The popular team behind Arbutus and Wild Honey – who’ve stormed the capital in the last few years with their brand of gutsy dishes at reasonable prices – are responsible for this Covent Garden newcomer. This new two-floor site – once a ‘Pitcher & Piano’ – is massively larger than either of the other ventures. They have spent a lot of money to create a Central Casting-perfect Gallic brasserie, of the type that needs scuffing up, to give the impression that it’s been there for 100 years, rather than – as when we visited – 100 minutes.

As we are faces familiar to the management, we were inevitably glad-handed as the occasion demanded, yet it became clear our lack of anonymity would make no difference where service was concerned. Legions of charming, smartly dressed waiters and waitresses hopped from foot to foot or milled about in a scene of well-meaning chaos. At least we knew it was 50% off the food in the early days, so we were going to have to be kind about any longeurs (of which there were many).

Our meal got off to a cracking start with a Herefordshire snail and bacon pie of a type that made you nostalgic for the childhood most people never had in that bit of border country. A guest, however, was not blown away by his Autumn wild mushrooms and Clarence Court poached egg on toast. (Do the sort of eggs you can buy in Waitrose really need a name check?)

Fast forward 40 minutes, and the mains arrive: Lapin à la moutarde, and Elwy Valley lamb from the Josper Charcoal Grill. (Enough information already!) The rabbit, unfortunately, was rather like the snail and bacon pie, but creamy to excess, and so comfortingly authentic. The lamb, though, was slightly chewy and not particularly well-seasoned. A pudding of Pain perdu with Cox apples was fine, without being memorable. Coffee was excellent (as was the bread we’d enjoyed at the start of the meal).

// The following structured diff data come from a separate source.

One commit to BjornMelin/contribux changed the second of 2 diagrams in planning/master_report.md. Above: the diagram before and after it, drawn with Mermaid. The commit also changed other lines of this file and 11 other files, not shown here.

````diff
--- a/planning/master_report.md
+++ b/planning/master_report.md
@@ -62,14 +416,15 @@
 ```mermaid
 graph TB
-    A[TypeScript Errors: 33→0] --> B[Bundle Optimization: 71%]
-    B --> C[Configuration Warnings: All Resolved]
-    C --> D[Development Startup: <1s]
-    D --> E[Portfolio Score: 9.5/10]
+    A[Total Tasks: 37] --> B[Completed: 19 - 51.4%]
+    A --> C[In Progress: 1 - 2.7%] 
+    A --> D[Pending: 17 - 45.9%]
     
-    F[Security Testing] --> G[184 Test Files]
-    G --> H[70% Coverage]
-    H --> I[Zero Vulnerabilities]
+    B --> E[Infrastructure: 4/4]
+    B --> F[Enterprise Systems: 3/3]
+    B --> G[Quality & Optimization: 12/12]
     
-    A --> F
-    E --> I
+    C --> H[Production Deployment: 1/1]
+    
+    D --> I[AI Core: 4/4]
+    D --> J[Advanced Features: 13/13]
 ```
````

Serving classic gutsy traditional fare within a few short steps of Terroirs invites comparisons, not initially at least entirely favourable. And though the menu here is long, wide-ranging and with a few cheaper soups and terrines, it’s all – at least in our humble opinion – a bit overwrought for a brasserie, with few plain and simple (and truly inexpensive) options. Où sont les steak/frites d’antan? The wine list is also well behind the more established operation.

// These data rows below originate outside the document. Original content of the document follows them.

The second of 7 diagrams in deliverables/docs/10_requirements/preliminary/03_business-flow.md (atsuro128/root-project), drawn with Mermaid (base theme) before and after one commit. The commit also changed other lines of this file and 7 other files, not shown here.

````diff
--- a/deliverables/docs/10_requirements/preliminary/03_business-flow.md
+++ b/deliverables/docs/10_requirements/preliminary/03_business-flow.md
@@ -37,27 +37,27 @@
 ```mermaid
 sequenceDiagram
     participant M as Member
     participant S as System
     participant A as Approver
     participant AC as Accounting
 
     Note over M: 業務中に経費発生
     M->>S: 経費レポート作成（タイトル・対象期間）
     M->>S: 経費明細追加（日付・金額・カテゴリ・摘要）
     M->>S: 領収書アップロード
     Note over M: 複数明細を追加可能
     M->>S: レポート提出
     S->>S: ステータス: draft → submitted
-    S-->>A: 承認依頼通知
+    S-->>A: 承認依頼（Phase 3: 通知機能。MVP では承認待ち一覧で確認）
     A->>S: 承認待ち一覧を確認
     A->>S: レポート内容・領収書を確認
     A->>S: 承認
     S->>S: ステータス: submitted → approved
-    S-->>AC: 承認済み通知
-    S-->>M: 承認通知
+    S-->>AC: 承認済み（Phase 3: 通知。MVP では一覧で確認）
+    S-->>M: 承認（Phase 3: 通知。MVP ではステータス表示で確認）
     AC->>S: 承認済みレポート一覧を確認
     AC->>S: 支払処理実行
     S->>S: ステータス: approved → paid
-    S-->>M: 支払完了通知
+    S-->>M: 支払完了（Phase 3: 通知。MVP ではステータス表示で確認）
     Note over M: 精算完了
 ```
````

These are not necessarily fatal concerns. The place – with its antiqued mirrors, shining rails, mosaic floor and very well-spaced tables (for the time being) feels great, and the service is clearly entirely well-meaning And, as we know only too well, this part of the West End is still devoid of too many choices. This is a comfortable, quality venue, which – once the teething problems are sorted out – could well become a Theatreland classic.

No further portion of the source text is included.